• _EXTRACTED DATA_
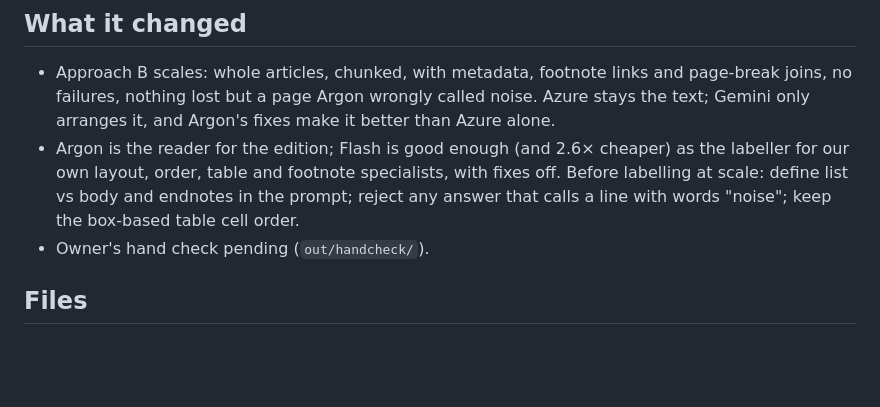
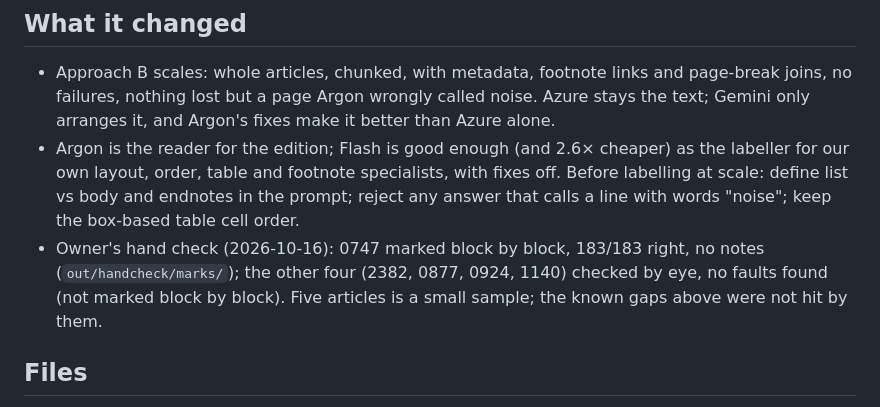
Before and after one commit to CubezCS-tys/inkscript, a Markdown page: experiments/41_azure_structure/README.md, the part around the change. Rendered like a GitHub page; blank space fills up the shorter version.

Commit message:
41: owner's hand check: 0747 183/183 blocks right; 2382, 0877, 0924, 1140 checked by eye, no faults
Co-Authored-By: Claude Opus 5.5 <noreply@anthropic.com>

```diff
--- a/experiments/41_azure_structure/README.md
+++ b/experiments/41_azure_structure/README.md
@@ -96,7 +96,9 @@ pages were not run whole.
 * Argon is the reader for the edition; Flash is good enough (and 2.6× cheaper) as the labeller for our own layout,
   order, table and footnote specialists, with fixes off. Before labelling at scale: define list vs body and endnotes in
   the prompt; reject any answer that calls a line with words "noise"; keep the box-based table cell order.
-* Owner's hand check pending (`out/handcheck/`).
+* Owner's hand check (2026-10-16): 0747 marked block by block, 183/183 right, no notes (`out/handcheck/marks/`);
+  the other four (2382, 0877, 0924, 1140) checked by eye, no faults found (not marked block by block). Five articles
+  is a small sample; the known gaps above were not hit by them.
 
 ## Files
 
```
Also changed, not shown: docs/STATUS.md (+2 -2 lines).
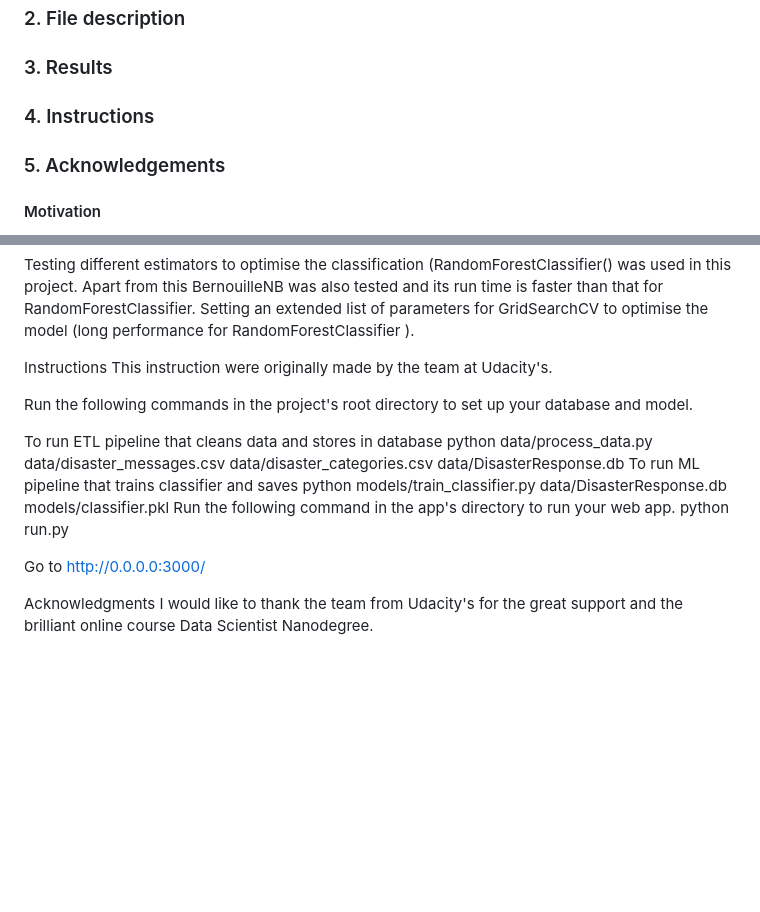
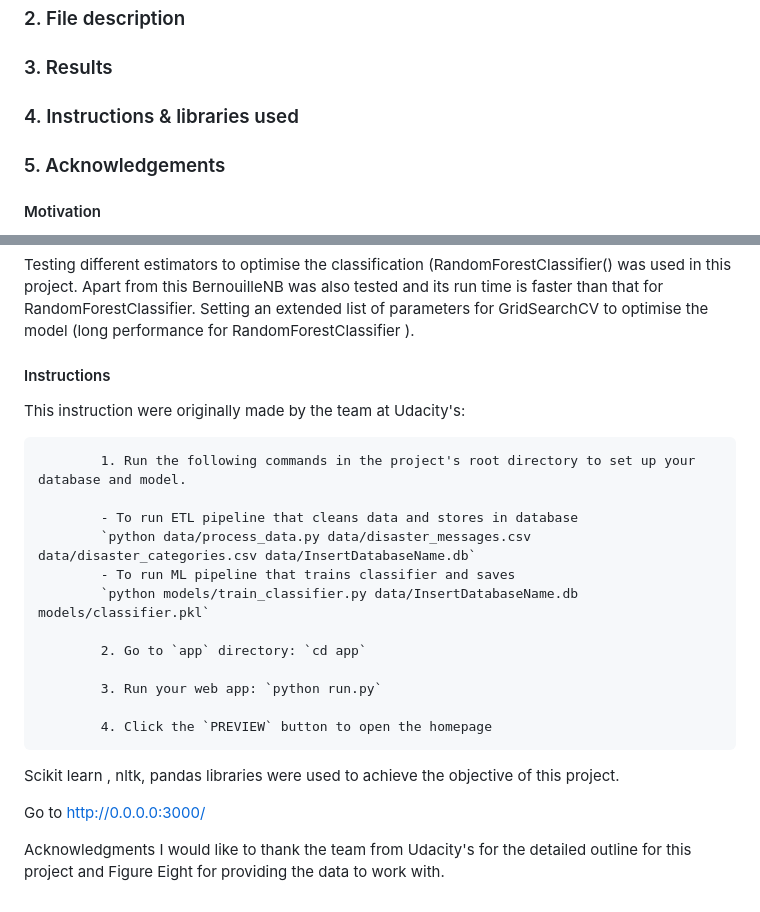
Before and after one commit to pratik674/Project-2_DATA_SCIENTIST_UDACITY, a Markdown page: README.md, 2 parts joined by grey strips. GitHub-like rendering; blank space fills up the shorter version.

```diff
--- a/README.md
+++ b/README.md
@@ -8,7 +8,7 @@
 
 ### 3. Results
 
-### 4. Instructions
+### 4. Instructions & libraries used
 
 ### 5. Acknowledgements
 
@@ -82,17 +82,26 @@ Setting an extended list of parameters for GridSearchCV to optimise the model (l
 
 
 
-Instructions
-This instruction were originally made by the team at Udacity's.
+#### Instructions
+This instruction were originally made by the team at Udacity's:
 
-Run the following commands in the project's root directory to set up your database and model.
+            1. Run the following commands in the project's root directory to set up your database and model.
 
-To run ETL pipeline that cleans data and stores in database python data/process_data.py data/disaster_messages.csv data/disaster_categories.csv data/DisasterResponse.db
-To run ML pipeline that trains classifier and saves python models/train_classifier.py data/DisasterResponse.db models/classifier.pkl
-Run the following command in the app's directory to run your web app. python run.py
+            - To run ETL pipeline that cleans data and stores in database
+            `python data/process_data.py data/disaster_messages.csv data/disaster_categories.csv data/InsertDatabaseName.db`
+            - To run ML pipeline that trains classifier and saves
+            `python models/train_classifier.py data/InsertDatabaseName.db models/classifier.pkl`
+
+            2. Go to `app` directory: `cd app`
+
+            3. Run your web app: `python run.py`
+
+            4. Click the `PREVIEW` button to open the homepage
+
+Scikit learn , nltk, pandas libraries were used to achieve the objective of this project.
 
 Go to http://0.0.0.0:3000/
 
 
 Acknowledgments
-I would like to thank the team from Udacity's for the great support and the brilliant online course Data Scientist Nanodegree.
+I would like to thank the team from Udacity's for the detailed outline for this project and Figure Eight for providing the data to work with.
```
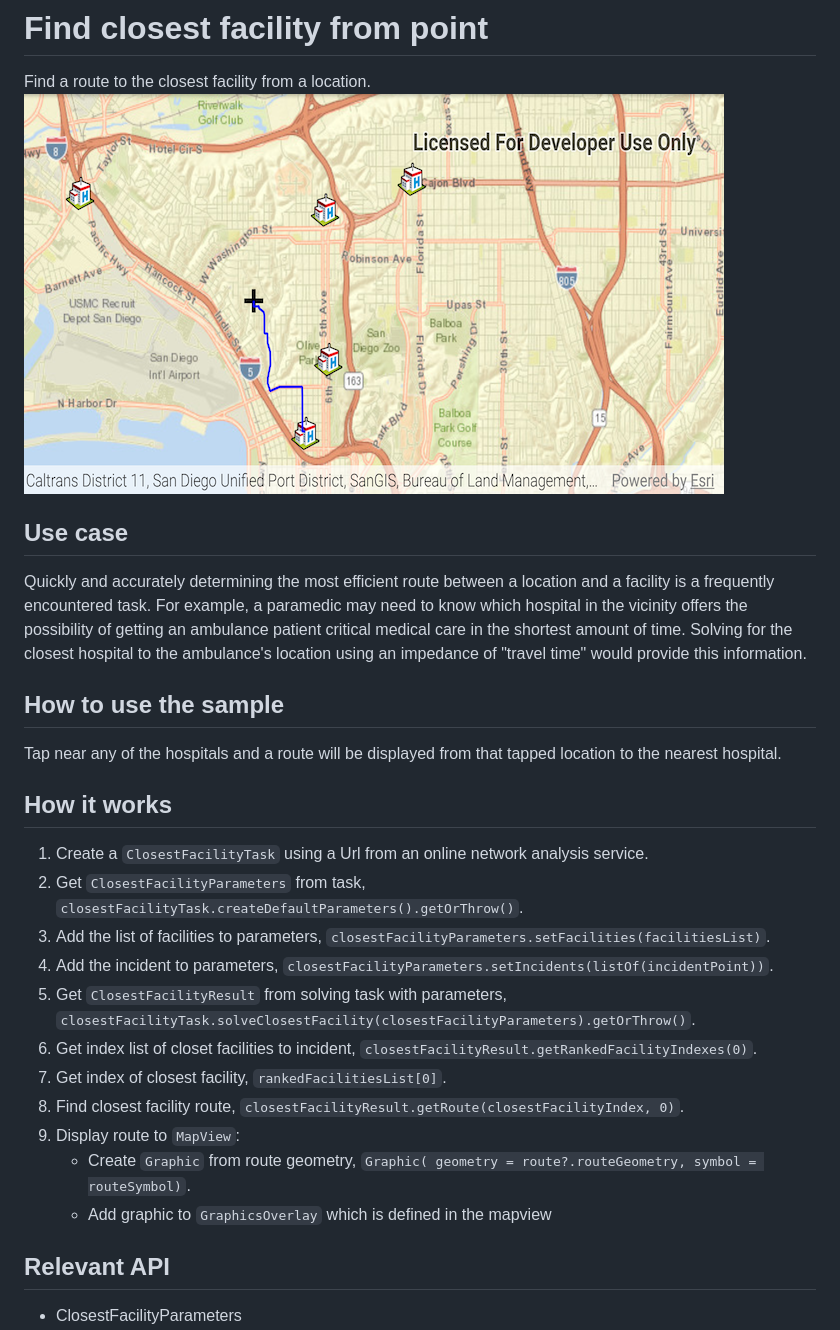
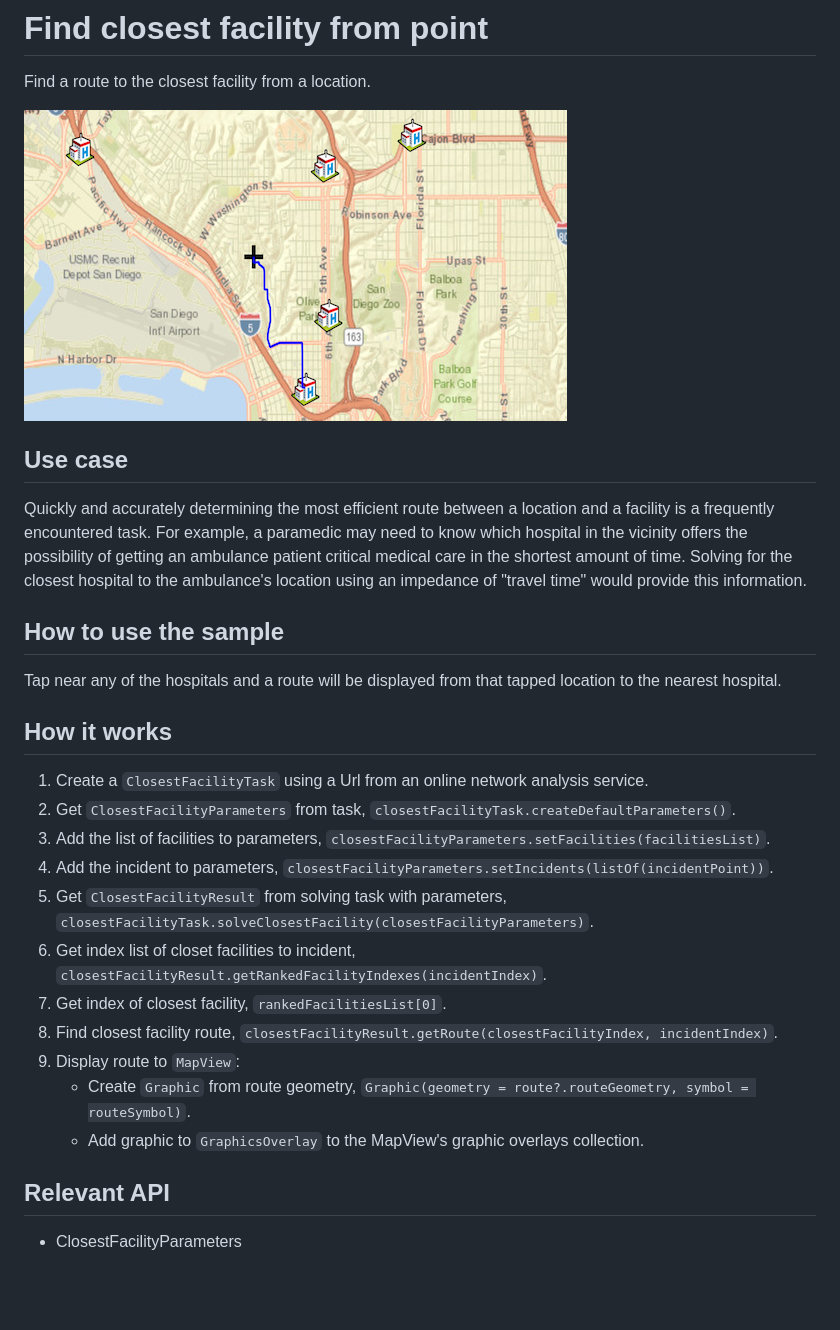
Before and after one commit to Esri/arcgis-maps-sdk-kotlin-samples, a Markdown page: find-closest-facility-from-point/README.md, the part around the change. Drawn GitHub-style; pictures changed too: find-closest-facility-from-point/find_closest_facility_from_point.png (added), find-closest-facility-from-point/find_closest_facility_to_an_incident_interactive.png (deleted); blank space fills up the shorter version.

Commit message:
Reflected changes from PR Review 1

```diff
--- a/find-closest-facility-from-point/README.md
+++ b/find-closest-facility-from-point/README.md
@@ -1,15 +1,12 @@
 # Find closest facility from point
 
 Find a route to the closest facility from a location.
-![Find closest facility from point](find_closest_facility_to_an_incident_interactive.png)
+
+![Image of Find Closest Facility from Point](find_closest_facility_from_point.png)
 
 ## Use case
 
-Quickly and accurately determining the most efficient route between a location and a facility is a
-frequently encountered task. For example, a paramedic may need to know which hospital in the
-vicinity offers the possibility of getting an ambulance patient critical medical care in the
-shortest amount of time. Solving for the closest hospital to the ambulance's location using an
-impedance of "travel time" would provide this information.
+Quickly and accurately determining the most efficient route between a location and a facility is a frequently encountered task. For example, a paramedic may need to know which hospital in the vicinity offers the possibility of getting an ambulance patient critical medical care in the shortest amount of time. Solving for the closest hospital to the ambulance's location using an impedance of "travel time" would provide this information.
 
 ## How to use the sample
 
@@ -18,18 +15,16 @@ Tap near any of the hospitals and a route will be displayed from that tapped loc
 ## How it works
 
 1. Create a `ClosestFacilityTask` using a Url from an online network analysis service.
-2. Get `ClosestFacilityParameters` from task, `closestFacilityTask.createDefaultParameters().getOrThrow()`.
+2. Get `ClosestFacilityParameters` from task, `closestFacilityTask.createDefaultParameters()`.
 3. Add the list of facilities to parameters, `closestFacilityParameters.setFacilities(facilitiesList)`.
 4. Add the incident to parameters, `closestFacilityParameters.setIncidents(listOf(incidentPoint))`.
-5. Get `ClosestFacilityResult` from solving task with parameters, `closestFacilityTask.solveClosestFacility(closestFacilityParameters).getOrThrow()`.
-6. Get index list of closet facilities to incident, `closestFacilityResult.getRankedFacilityIndexes(0)`.
+5. Get `ClosestFacilityResult` from solving task with parameters, `closestFacilityTask.solveClosestFacility(closestFacilityParameters)`.
+6. Get index list of closet facilities to incident, `closestFacilityResult.getRankedFacilityIndexes(incidentIndex)`.
 7. Get index of closest facility, `rankedFacilitiesList[0]`.
-8. Find closest facility route, `closestFacilityResult.getRoute(closestFacilityIndex, 0)`.
+8. Find closest facility route, `closestFacilityResult.getRoute(closestFacilityIndex, incidentIndex)`.
 9. Display route to `MapView`:
-   * Create `Graphic` from route geometry, `Graphic(
-     geometry = route?.routeGeometry,
-     symbol = routeSymbol)`.
-   * Add graphic to `GraphicsOverlay` which is defined in the mapview
+   * Create `Graphic` from route geometry, `Graphic(geometry = route?.routeGeometry, symbol = routeSymbol)`.
+   * Add graphic to `GraphicsOverlay` to the MapView's graphic overlays collection.
 
 ## Relevant API
 
```
Also changed, not shown: 3 other files.
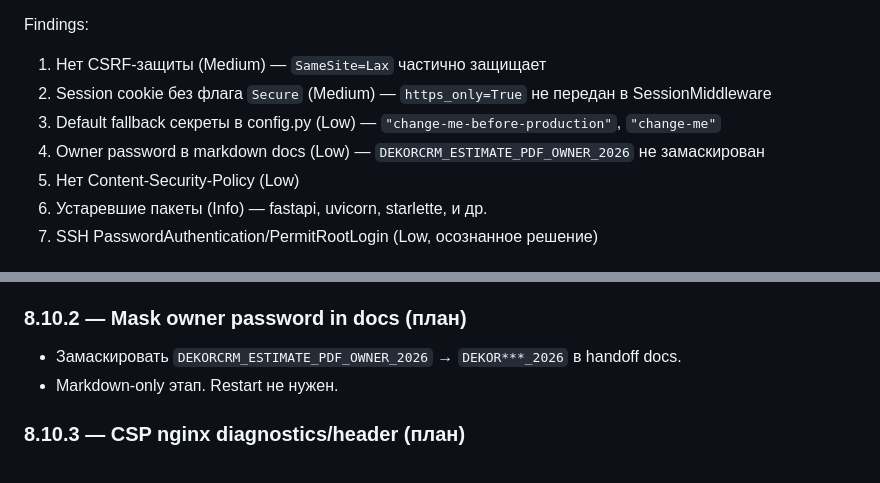
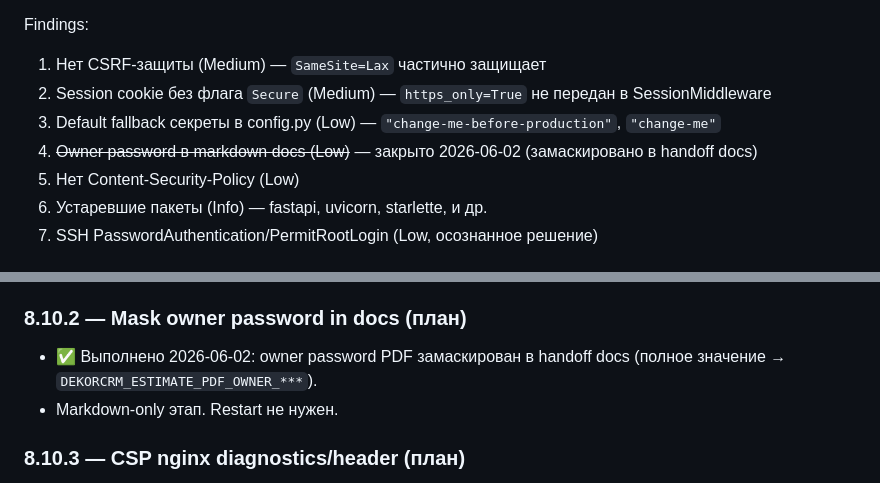
Before and after one commit to Gorodokspb/-, a Markdown page: handoff_to_hermes/07_NEXT_STEPS.md, 2 parts joined by grey strips. Rendered like a GitHub page.

Commit message:
Mask PDF owner password in docs

```diff
--- a/handoff_to_hermes/07_NEXT_STEPS.md
+++ b/handoff_to_hermes/07_NEXT_STEPS.md
@@ -305,7 +305,7 @@ Findings:
 1. Нет CSRF-защиты (Medium) — `SameSite=Lax` частично защищает
 2. Session cookie без флага `Secure` (Medium) — `https_only=True` не передан в SessionMiddleware
 3. Default fallback секреты в config.py (Low) — `"change-me-before-production"`, `"change-me"`
-4. Owner password в markdown docs (Low) — `DEKORCRM_ESTIMATE_PDF_OWNER_2026` не замаскирован
+4. ~~Owner password в markdown docs (Low)~~ — закрыто 2026-06-02 (замаскировано в handoff docs)
 5. Нет Content-Security-Policy (Low)
 6. Устаревшие пакеты (Info) — fastapi, uvicorn, starlette, и др.
 7. SSH PasswordAuthentication/PermitRootLogin (Low, осознанное решение)
@@ -319,7 +319,7 @@ Findings:
 - Нужен restart после fix.
 
 ### 8.10.2 — Mask owner password in docs (план)
-- Замаскировать `DEKORCRM_ESTIMATE_PDF_OWNER_2026` → `DEKOR***_2026` в handoff docs.
+- ✅ Выполнено 2026-06-02: owner password PDF замаскирован в handoff docs (полное значение → `DEKORCRM_ESTIMATE_PDF_OWNER_***`).
 - Markdown-only этап. Restart не нужен.
 
 ### 8.10.3 — CSP nginx diagnostics/header (план)
```
Also changed, not shown: handoff_to_hermes/01_CURRENT_STATUS.md (+1 -1 lines), handoff_to_hermes/CHANGELOG.md (+1 -1 lines).
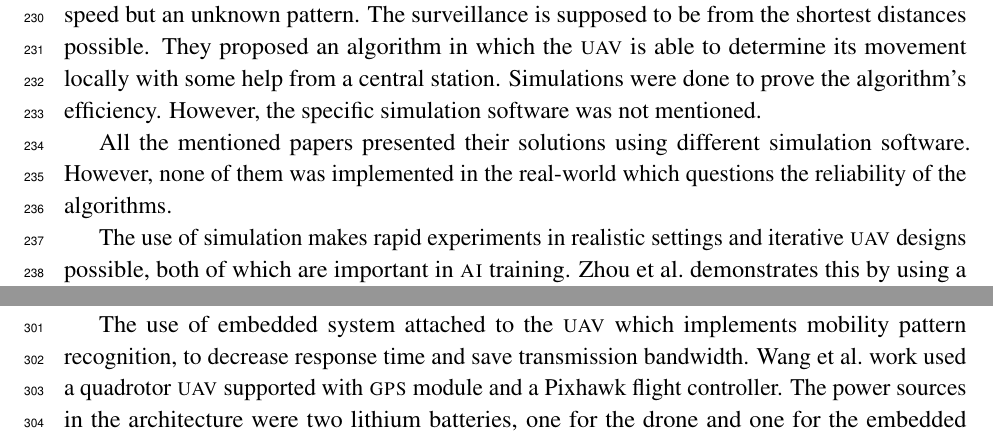
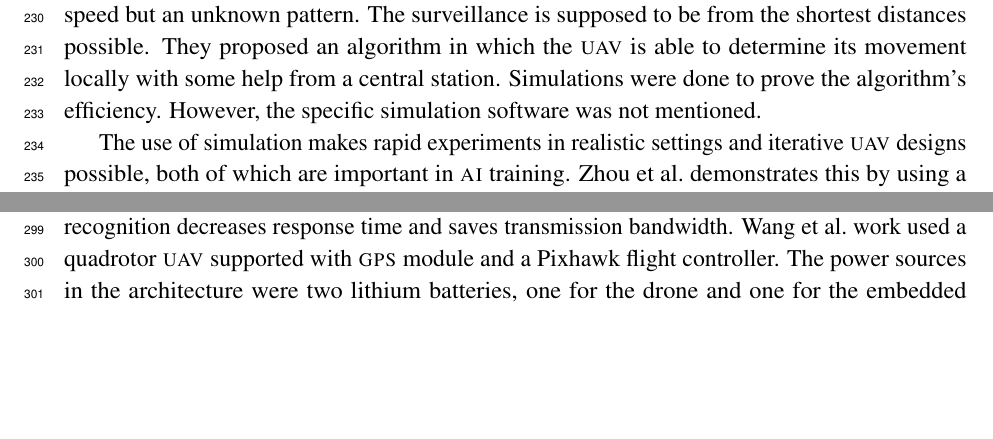
Before and after one commit to danielizham/dp-report, a LaTeX document (main.tex, which reads sections/background.tex): two parts of pages 12 and 14 of 28, joined at a grey line, cut so that both start at the same text, the shorter picture padded with empty space. Compiled offline with pdfLaTeX.

Commit message:
Finalise draft 1

```diff
--- a/sections/background.tex
+++ b/sections/background.tex
@@ -154,9 +154,6 @@ They proposed an algorithm in which the \gls{uav} is able to determine
 its movement locally with some help from a central station.
 Simulations were done to prove the algorithm's efficiency. However, the
 specific simulation software was not mentioned.
-
-All the mentioned papers presented their solutions using different
-simulation software. However, none of them was implemented in the real-world which questions the reliability of the algorithms.
 % }}}
 
 % {{{ Part 2
@@ -297,7 +292,7 @@ However, in our work, probability and mobility patterns will be used to guess th
 
 % {{{{ Zhao2018
 % Topic sentence
-The use of embedded system attached to the \gls{uav} which implements mobility pattern recognition, to decrease response time and save transmission bandwidth.
+The use of embedded system attached to the \gls{uav} which implements mobility pattern recognition decreases response time and saves transmission bandwidth.
 % Explanation
 \citeauthor{Zhao18} work used a quadrotor \gls{uav} supported with \gls{gps} module and a
 Pixhawk flight controller. The power sources in the architecture were two lithium batteries,
```
Also changed, not shown: sections/title.tex (+1 -1 lines), sections/background.tex (6 more changed lines).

• _WORK TASK_
Please find each line in the records above that holds the word "README", and copy it.

• _REPLY TO THE EXERCISE_
Before and after one commit to CubezCS-tys/inkscript, a Markdown page: experiments/41_azure_structure/README.md, the part around the change. Rendered like a GitHub page; blank space fills up the shorter version.
--- a/experiments/41_azure_structure/README.md
+++ b/experiments/41_azure_structure/README.md
Before and after one commit to pratik674/Project-2_DATA_SCIENTIST_UDACITY, a Markdown page: README.md, 2 parts joined by grey strips. GitHub-like rendering; blank space fills up the shorter version.
--- a/README.md
+++ b/README.md
Before and after one commit to Esri/arcgis-maps-sdk-kotlin-samples, a Markdown page: find-closest-facility-from-point/README.md, the part around the change. Drawn GitHub-style; pictures changed too: find-closest-facility-from-point/find_closest_facility_from_point.png (added), find-closest-facility-from-point/find_closest_facility_to_an_incident_interactive.png (deleted); blank space fills up the shorter version.
--- a/find-closest-facility-from-point/README.md
+++ b/find-closest-facility-from-point/README.md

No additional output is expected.